The chaise I’m sitting on now to type is just here, the blanket is the blanket I found lying over it. I pulled the fabric over my lap, so foreign to me but instinctive, like a hotel lounge I never leave. Like a woman who must have stayed here and then lost her memory. The little sign in the window that I’ve carted from one place to the next says: Home is where your story begins.
Home was where my story began and there is truly, truly no place like it.
I decided to come in here, put a record on and write over the little cry fest that has started to become routine. It’s simply exhausting, when your breathing is all restricted and you’re trying to maintain the level of snot coming from your nose. I’d rather be here, away from the anarchy and all of its sons, doing something that I enjoy.
Some days, as I’m backing out of the driveway, I remind myself of something Daniel said to me.
“You can’t let yourself be happy.”
All of the bullshit, the struggle that is so hashtag real, I tell myself that it’s my personal syndrome. My refusal of satisfaction.
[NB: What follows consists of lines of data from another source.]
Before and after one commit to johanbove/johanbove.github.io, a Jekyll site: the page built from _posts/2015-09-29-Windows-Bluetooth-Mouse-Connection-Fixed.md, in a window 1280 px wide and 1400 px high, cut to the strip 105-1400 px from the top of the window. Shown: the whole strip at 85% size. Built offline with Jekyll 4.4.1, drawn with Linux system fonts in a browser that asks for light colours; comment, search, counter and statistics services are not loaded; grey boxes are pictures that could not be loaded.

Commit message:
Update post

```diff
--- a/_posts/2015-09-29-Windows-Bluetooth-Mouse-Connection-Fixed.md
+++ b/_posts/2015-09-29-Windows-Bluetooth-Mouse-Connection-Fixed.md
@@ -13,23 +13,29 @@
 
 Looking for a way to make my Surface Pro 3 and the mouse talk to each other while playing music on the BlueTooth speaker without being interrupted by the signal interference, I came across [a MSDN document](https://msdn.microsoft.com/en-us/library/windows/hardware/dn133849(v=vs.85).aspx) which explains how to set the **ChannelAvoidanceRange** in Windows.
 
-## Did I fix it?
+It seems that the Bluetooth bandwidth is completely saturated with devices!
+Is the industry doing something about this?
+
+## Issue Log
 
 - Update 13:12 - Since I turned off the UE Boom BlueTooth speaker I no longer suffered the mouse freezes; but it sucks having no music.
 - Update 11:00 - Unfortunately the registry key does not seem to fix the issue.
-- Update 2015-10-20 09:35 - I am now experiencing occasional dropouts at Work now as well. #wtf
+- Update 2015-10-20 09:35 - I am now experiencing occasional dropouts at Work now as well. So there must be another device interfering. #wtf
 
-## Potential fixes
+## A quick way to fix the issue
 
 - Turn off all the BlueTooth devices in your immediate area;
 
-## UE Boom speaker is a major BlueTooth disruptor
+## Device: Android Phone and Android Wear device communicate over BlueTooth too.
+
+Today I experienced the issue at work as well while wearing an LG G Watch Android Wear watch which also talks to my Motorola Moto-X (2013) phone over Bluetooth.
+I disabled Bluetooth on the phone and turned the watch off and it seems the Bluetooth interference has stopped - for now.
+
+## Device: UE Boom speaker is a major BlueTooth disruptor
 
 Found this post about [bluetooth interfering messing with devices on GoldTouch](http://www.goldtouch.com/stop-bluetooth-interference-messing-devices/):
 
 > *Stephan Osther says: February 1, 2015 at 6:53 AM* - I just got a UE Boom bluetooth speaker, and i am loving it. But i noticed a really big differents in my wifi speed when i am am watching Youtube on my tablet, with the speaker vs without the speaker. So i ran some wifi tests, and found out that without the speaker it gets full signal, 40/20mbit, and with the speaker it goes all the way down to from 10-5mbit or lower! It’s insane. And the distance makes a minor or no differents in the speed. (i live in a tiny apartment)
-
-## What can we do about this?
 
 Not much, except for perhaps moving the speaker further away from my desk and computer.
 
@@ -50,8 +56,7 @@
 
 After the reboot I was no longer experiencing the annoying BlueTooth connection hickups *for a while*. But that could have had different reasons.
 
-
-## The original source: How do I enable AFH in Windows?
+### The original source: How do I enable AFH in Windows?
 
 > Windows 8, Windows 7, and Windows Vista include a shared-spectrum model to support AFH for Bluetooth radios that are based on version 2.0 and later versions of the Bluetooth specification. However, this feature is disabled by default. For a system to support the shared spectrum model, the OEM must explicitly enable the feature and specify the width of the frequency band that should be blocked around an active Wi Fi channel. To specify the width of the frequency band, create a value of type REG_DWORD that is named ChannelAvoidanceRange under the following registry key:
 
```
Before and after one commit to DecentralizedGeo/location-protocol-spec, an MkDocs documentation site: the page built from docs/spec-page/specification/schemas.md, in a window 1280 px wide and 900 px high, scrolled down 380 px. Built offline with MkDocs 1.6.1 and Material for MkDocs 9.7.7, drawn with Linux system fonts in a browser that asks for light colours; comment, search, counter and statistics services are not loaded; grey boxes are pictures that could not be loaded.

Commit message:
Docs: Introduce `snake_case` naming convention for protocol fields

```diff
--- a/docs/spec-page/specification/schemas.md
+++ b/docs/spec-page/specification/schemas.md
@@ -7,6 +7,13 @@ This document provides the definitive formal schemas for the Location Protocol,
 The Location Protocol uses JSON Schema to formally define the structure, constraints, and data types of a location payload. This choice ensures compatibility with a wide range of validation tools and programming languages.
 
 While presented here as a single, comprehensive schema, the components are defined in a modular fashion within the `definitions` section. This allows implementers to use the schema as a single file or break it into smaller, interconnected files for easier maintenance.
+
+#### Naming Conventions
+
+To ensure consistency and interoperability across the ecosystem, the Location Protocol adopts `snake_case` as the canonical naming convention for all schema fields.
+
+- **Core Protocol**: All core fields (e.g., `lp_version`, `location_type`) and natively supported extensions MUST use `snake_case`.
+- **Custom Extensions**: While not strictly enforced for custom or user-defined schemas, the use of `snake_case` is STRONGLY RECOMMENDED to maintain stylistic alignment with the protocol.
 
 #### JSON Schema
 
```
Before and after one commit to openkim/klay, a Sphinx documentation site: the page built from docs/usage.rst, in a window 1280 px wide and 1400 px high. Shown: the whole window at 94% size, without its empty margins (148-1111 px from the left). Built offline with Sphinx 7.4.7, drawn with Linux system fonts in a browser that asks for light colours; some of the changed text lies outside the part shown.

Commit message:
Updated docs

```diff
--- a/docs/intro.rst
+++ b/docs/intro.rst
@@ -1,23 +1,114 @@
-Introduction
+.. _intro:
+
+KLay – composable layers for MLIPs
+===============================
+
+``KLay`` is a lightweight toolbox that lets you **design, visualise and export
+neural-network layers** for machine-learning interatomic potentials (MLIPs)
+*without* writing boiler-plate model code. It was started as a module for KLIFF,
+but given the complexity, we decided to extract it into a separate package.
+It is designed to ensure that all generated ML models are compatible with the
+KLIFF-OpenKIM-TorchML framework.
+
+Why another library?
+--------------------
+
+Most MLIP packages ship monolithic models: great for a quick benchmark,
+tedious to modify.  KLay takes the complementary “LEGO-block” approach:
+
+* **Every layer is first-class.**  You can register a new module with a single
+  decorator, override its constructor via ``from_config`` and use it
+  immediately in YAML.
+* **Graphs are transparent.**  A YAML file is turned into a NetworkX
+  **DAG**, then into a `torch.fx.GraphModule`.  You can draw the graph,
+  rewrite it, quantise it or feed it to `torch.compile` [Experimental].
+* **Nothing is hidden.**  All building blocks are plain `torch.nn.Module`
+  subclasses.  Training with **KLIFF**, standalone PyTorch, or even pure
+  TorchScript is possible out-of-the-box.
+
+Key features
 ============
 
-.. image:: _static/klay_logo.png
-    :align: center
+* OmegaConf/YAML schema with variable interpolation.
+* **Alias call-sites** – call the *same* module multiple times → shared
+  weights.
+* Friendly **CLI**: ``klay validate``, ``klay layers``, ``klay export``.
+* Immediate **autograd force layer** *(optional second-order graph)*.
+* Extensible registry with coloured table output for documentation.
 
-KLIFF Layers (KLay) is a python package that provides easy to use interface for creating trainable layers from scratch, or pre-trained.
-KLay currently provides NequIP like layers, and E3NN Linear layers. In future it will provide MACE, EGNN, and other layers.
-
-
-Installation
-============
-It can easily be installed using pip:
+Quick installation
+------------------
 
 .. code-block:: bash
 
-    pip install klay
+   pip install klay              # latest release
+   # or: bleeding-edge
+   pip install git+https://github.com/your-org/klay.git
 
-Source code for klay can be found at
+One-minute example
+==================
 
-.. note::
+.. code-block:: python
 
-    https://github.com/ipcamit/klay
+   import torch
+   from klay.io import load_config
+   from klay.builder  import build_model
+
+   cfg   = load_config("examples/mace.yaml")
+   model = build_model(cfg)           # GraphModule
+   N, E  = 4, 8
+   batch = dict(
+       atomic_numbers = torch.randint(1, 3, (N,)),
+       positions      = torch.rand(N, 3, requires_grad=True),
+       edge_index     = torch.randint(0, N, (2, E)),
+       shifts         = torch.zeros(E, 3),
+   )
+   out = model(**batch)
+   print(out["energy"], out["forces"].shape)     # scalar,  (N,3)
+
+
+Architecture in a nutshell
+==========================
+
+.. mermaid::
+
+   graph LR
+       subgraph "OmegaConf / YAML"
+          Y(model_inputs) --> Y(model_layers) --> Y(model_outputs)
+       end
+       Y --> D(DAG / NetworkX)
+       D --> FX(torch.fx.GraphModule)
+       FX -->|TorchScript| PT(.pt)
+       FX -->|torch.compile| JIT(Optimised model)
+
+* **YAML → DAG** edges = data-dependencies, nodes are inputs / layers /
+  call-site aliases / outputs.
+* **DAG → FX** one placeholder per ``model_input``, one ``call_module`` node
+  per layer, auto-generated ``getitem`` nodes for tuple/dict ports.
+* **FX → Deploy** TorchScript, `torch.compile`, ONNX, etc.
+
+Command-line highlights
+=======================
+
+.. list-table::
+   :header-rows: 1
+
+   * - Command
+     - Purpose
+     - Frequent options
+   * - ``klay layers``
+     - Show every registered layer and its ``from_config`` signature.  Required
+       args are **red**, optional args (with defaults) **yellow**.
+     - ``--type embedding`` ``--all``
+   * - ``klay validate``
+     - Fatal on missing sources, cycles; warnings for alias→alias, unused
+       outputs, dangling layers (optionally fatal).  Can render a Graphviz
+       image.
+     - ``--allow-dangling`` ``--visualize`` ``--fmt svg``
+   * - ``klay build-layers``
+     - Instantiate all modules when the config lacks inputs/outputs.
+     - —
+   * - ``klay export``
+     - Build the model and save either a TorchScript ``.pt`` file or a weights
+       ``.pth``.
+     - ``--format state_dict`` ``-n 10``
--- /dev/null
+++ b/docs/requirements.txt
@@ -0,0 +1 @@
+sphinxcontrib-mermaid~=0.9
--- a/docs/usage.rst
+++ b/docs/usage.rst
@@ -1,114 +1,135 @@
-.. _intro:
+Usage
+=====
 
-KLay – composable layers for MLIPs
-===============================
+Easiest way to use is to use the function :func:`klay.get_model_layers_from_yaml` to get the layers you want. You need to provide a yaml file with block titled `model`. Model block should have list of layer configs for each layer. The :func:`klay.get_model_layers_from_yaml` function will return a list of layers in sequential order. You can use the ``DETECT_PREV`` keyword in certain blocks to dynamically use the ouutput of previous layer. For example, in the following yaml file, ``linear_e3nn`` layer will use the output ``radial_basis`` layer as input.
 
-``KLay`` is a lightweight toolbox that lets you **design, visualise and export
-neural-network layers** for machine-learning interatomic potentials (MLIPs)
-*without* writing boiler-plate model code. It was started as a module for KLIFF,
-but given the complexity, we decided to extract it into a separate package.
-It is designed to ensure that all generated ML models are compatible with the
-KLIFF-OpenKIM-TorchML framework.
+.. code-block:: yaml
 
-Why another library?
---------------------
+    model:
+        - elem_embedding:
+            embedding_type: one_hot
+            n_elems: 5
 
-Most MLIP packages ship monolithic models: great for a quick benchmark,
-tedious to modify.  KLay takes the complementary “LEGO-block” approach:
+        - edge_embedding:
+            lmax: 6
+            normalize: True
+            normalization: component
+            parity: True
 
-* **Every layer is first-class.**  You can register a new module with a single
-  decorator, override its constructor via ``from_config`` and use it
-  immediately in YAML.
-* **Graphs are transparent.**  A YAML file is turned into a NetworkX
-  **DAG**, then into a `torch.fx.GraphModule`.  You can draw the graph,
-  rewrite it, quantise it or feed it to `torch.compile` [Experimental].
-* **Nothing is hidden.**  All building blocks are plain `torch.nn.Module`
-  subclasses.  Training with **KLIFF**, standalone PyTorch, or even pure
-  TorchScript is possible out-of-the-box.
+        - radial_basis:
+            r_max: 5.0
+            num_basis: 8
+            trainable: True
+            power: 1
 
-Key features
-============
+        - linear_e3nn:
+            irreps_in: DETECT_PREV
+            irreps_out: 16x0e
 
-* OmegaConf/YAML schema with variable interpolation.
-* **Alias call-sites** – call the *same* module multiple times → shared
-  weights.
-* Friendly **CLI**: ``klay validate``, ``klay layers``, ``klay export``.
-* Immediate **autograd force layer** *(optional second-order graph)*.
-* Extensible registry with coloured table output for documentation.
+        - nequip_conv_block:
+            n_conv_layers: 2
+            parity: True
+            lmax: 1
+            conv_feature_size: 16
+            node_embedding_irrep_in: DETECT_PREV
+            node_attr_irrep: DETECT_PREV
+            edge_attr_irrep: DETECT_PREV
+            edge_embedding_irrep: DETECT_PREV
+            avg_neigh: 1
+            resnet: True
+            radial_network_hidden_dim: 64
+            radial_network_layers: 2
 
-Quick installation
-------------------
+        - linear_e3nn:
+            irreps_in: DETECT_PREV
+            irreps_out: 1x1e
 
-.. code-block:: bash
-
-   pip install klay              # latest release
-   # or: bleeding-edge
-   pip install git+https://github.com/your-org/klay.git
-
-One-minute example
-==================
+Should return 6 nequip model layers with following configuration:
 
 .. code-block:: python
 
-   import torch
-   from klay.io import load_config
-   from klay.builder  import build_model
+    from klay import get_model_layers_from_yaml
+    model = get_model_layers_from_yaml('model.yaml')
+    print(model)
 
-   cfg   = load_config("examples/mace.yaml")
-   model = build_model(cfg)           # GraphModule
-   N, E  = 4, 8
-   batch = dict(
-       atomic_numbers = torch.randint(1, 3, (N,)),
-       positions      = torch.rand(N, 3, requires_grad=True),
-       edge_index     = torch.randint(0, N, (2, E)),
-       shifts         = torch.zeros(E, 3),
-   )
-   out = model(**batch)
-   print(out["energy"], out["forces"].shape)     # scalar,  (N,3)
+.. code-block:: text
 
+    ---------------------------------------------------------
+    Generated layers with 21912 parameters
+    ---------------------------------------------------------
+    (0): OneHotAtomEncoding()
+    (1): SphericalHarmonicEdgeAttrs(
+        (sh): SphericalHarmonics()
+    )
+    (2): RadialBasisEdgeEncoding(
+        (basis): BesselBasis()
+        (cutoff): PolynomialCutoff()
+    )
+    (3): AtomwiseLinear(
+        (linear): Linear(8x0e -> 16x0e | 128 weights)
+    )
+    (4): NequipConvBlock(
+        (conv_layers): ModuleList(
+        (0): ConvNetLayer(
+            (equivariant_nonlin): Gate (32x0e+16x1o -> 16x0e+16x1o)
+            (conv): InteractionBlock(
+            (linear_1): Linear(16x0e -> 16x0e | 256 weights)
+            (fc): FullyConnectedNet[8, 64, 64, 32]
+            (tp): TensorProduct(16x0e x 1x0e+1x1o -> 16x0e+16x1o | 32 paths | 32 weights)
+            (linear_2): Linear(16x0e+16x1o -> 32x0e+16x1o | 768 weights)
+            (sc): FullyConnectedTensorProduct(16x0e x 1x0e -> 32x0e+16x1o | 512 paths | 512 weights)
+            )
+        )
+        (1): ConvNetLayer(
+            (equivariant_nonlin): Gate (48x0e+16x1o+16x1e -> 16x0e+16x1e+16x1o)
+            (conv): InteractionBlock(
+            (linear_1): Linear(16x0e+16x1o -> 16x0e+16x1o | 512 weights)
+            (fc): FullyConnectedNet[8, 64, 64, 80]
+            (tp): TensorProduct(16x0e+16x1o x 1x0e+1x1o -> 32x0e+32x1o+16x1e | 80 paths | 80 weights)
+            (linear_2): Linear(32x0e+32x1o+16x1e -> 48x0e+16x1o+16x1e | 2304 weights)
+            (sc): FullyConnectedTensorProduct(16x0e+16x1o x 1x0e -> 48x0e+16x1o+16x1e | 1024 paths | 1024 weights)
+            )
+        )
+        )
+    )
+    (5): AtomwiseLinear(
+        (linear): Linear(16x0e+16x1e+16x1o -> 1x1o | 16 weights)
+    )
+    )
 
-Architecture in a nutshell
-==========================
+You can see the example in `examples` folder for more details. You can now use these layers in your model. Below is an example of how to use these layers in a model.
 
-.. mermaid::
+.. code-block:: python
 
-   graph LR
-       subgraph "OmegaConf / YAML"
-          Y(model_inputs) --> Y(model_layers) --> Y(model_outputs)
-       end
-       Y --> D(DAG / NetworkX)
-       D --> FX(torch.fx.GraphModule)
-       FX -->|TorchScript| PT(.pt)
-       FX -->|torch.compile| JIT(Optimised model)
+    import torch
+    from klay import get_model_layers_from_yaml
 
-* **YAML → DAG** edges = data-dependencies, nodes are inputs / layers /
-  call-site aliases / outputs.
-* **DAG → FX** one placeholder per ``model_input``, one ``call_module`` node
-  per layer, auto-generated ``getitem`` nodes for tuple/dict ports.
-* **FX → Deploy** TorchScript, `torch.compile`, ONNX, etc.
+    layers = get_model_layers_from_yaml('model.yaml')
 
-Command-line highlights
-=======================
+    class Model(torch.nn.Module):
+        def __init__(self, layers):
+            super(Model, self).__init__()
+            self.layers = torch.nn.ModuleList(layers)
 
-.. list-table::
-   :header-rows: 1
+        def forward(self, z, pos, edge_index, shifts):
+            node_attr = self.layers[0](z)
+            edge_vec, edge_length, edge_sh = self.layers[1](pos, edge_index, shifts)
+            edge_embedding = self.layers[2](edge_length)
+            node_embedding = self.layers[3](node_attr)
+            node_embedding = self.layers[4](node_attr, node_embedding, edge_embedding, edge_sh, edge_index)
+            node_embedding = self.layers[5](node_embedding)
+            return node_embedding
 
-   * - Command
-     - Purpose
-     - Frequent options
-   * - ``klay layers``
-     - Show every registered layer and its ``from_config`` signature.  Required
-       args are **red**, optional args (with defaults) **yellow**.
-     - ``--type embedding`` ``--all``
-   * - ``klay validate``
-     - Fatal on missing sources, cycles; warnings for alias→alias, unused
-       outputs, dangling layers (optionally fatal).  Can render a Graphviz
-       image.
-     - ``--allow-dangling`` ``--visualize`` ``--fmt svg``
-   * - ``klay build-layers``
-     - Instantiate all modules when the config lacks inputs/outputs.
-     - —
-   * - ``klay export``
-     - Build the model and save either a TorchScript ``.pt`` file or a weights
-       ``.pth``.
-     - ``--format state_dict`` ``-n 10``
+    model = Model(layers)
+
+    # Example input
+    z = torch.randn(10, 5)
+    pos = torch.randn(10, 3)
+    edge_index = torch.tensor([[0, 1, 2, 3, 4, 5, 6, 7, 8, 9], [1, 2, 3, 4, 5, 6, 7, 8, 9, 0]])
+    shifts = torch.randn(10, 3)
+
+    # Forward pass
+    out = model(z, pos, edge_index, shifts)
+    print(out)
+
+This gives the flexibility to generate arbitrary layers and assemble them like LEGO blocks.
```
And then I tell myself to get over it because that broken record gets awfully repetitive and annoying after some thirty years. Everything is okay, it just seems like it isn’t because that’s the only thing I believe in.
I gave the dogs a bath last night. Duchess was jealous when Tess was in the tub and she kept trying to hop in with her. Silly pug. She’s next to me, sharing the blanket and pillow because I always have a place for her, always. The big dog is lying on the cold, hardwood floor and when I tell her she should go to bed she just gets up and nudges me with her cold nose.
I’m looking at her, messed up haircut and all, and I’m thinking: this was someone’s family dog. This dog was loved like I loved Lacy, the girl who accompanied me growing up. But the woman died and those kids left and didn’t take any animals with them. So she’s here, half-stupid, looking back at me with a little of that frustration of having to deal, day in and day out, that I can relate to.
I’ve always had my own room. Home, college, home, apartment, house – even when I was living with someone else I felt a sense of ownership because I had full control – and used lots of it. My bed, my closet, my decorative boxes filled with My Little Ponies and everything always black and pink. Well, once Daniel loses the bedroom set in there as part of a pending court bargain with his step kids, he is turning that in to his gaming room: fancy seats that vibrate, cords galore.
I realized yesterday that for the first time, I’m losing my room. I have to consolidate. Say goodbye to the little box I’ve been coordinating my entire life, the color scheme I’ve loved for so long, the pink room that contained all of the cutesy shit I always refused to let clutter up the rest of the house. I have to figure out where my clothes go. Where I’m doing my makeup. That space I’ve always had…is going away.
Daniel’s bedroom is not an option. He took the liberty of filling every closet with his own clothes once the space freed up. My queen size pillow cases don’t match his king-sized Waverly bed set. The vanity in there is two feet from the ground, in the darkest corner of the room, and that flimsy little stool would ruin my knees and my back. And her pictures are still on the wall.
I don’t suppose I’ve ever really had my own room, anyway.
The illusions we keep.
This blanket, this pillow, this seems like it will be just as well. Nice and quiet, too.